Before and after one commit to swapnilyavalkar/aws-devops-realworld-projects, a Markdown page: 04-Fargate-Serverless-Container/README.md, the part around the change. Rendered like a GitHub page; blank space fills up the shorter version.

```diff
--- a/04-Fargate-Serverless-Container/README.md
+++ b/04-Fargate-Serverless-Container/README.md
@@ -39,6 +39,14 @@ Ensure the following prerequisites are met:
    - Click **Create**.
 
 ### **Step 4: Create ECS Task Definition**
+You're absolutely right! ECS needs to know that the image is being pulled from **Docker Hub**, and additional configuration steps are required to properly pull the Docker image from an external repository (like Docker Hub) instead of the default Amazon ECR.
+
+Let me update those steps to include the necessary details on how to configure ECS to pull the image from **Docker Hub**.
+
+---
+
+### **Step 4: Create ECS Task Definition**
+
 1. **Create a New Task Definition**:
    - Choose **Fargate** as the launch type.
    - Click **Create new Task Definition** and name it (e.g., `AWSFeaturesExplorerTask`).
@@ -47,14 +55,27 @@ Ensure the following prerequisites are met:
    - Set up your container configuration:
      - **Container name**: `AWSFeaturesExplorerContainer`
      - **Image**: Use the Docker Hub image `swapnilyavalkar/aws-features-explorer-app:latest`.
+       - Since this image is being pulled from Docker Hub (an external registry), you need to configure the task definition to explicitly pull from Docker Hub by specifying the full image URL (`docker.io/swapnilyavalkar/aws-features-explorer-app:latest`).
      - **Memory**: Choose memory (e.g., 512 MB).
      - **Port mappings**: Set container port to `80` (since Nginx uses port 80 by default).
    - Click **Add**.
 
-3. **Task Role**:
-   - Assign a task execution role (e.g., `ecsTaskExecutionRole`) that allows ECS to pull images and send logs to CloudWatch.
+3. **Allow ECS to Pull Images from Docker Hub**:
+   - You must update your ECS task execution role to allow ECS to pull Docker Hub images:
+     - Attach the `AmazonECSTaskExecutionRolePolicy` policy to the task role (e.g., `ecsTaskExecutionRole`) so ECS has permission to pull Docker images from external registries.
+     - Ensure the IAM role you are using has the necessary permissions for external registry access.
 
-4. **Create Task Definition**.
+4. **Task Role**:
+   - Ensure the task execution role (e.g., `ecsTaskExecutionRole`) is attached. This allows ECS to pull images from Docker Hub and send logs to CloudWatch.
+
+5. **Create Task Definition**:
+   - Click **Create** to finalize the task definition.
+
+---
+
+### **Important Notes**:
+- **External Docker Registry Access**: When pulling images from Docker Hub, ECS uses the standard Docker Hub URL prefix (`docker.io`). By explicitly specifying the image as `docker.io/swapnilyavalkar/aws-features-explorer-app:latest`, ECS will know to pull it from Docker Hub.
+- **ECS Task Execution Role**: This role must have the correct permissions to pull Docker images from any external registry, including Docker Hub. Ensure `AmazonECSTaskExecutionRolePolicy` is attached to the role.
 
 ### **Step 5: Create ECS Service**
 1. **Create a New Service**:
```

TASK REQUIREMENTS - Line count for the string "Create": please say how many lines in the entries above contain it, with no other words.

SOLVED PROBLEM - 10